We Catholics, too, believe in the necessity of acknowledging one’s sins, asking the Lord’s mercy, making reparation for transgressions, and renewing our covenant with the Lord. You and Jesus have taught us well!
Atonement, sorrow, and begging forgiveness is especially urgent today as we, especially we bishops and priests, hang our heads in shame over the nauseating horror of past abuse of minors. Victims and their families, faithful Catholics, and virtuous priests and bishops – – the great majority – – suffer the sting of this sin.
Yom Kippur is a good idea for us, too.
My rabbi friends also explain to me that a renewed commitment is part of our sorrow. Thus do we bishops need to strengthen our resolve to rigorously enforce the Charter to Protect Children and Young People declared in 2002 in Dallas. What promises did we make? “Zero tolerance” (no priest guilty of abuse can ever minister again) full cooperation from the start with law enforcement; decisions on guilt or innocence not made by us bishops but by outside lay professionals; the names of guilty priests published; background checks and child safety education for all church employees, including priests and bishops; and bi-annual audits by outside forensic experts to hold us accountable. The acclaimed Dallas Charter has worked well for sixteen years. We must make it work even better, including bishops in its scope, and devising a way adults can report inappropriate behavior by a priest or bishop to an autonomous entity.
Likewise do we recommit ourselves to continued compassionate outreach to victims, through our successful Independent Reconciliation Compensation Program.

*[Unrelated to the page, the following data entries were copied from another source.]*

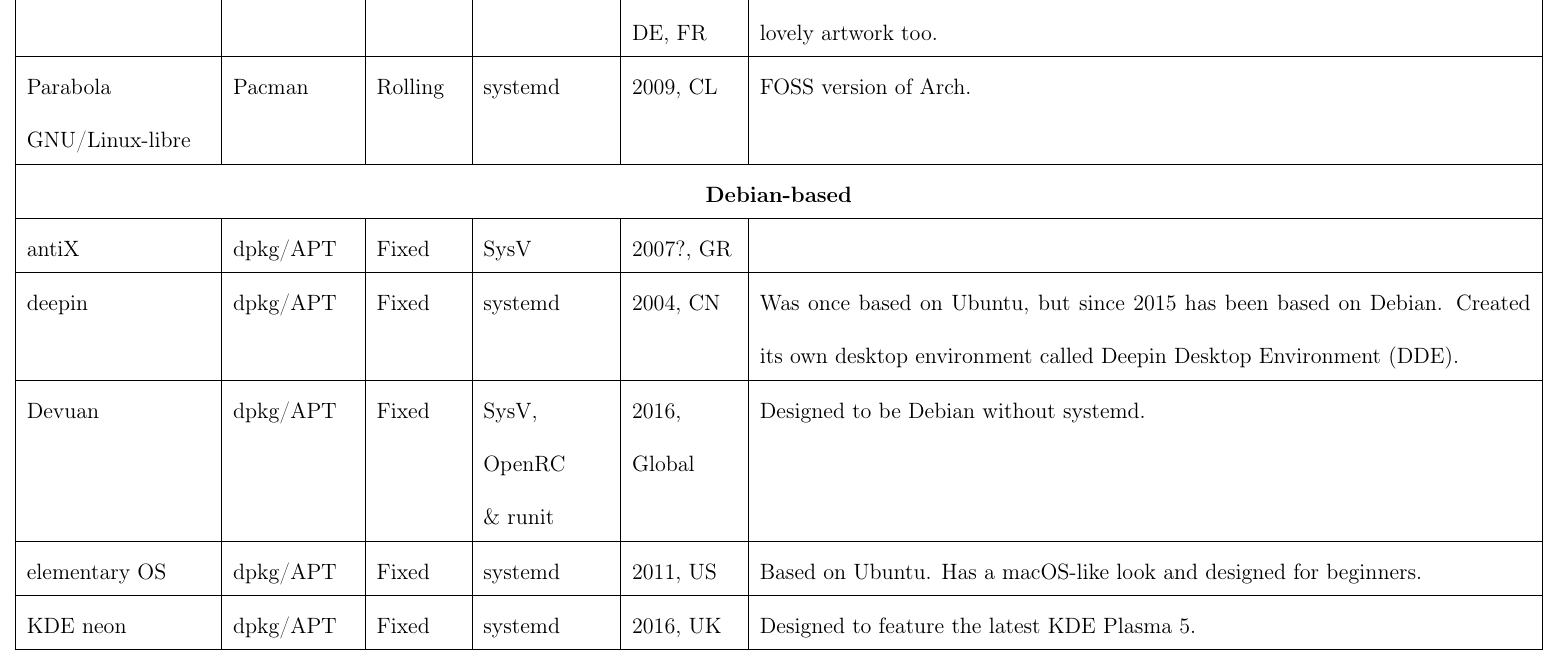
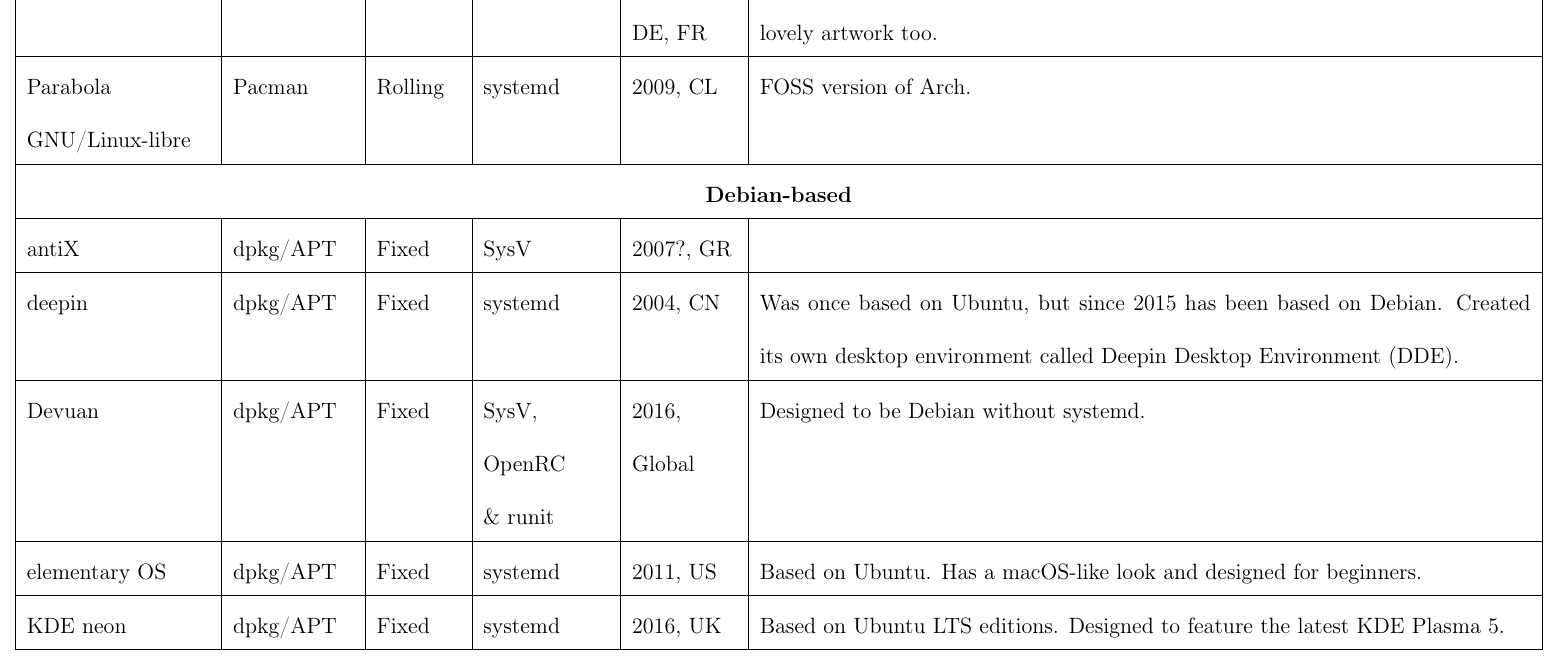
Before and after one commit to fusion809/LinuxDistros, a LaTeX document (independent Linux distros.tex): part of page 7 of 8, cut so that both start at the same text. Compiled offline with LaTeX, dvips and Ghostscript.

Commit message:
Expanding table

```diff
--- a/independent Linux distros.tex
+++ b/independent Linux distros.tex
@@ -107,7 +107,7 @@
 			deepin & dpkg/APT & Fixed & systemd & 2004, CN & Was once based on Ubuntu, but since 2015 has been based on Debian. Created its own desktop environment called Deepin Desktop Environment (DDE). \\\hline
 			Devuan & dpkg/APT & Fixed & SysV, OpenRC \& runit & 2016, Global & Designed to be Debian without systemd. \\\hline
 			elementary OS & dpkg/APT & Fixed & systemd & 2011, US & Based on Ubuntu. Has a macOS-like look and designed for beginners. \\\hline
-			KDE neon & dpkg/APT & Fixed & systemd & 2016, UK & Designed to feature the latest KDE Plasma 5. \\\hline
+			KDE neon & dpkg/APT & Fixed & systemd & 2016, UK & Based on Ubuntu LTS editions. Designed to feature the latest KDE Plasma 5. \\\hline
 			Linux Mint & dpkg/APT & Fixed & systemd & 2006, IE & Based on Ubuntu and designed to be beginner-friendly. Pioneered the development of Cinnamon desktop environment. \\\hline
 			MX Linux & dpkg/APT & Fixed & SysV & 2014, GR & Based on antiX. \\\hline
 			Pop!\_OS & dpkg/APT & Fixed & systemd & 2017, US & Created by the Linux computer retailer System76. Created COSMIC distribution. \\\hline
```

We Catholics need Yom Kippur too. As a close rabbi friend remarks, “We can be sure God forgives us; now if we can just forgive ourselves and one another.”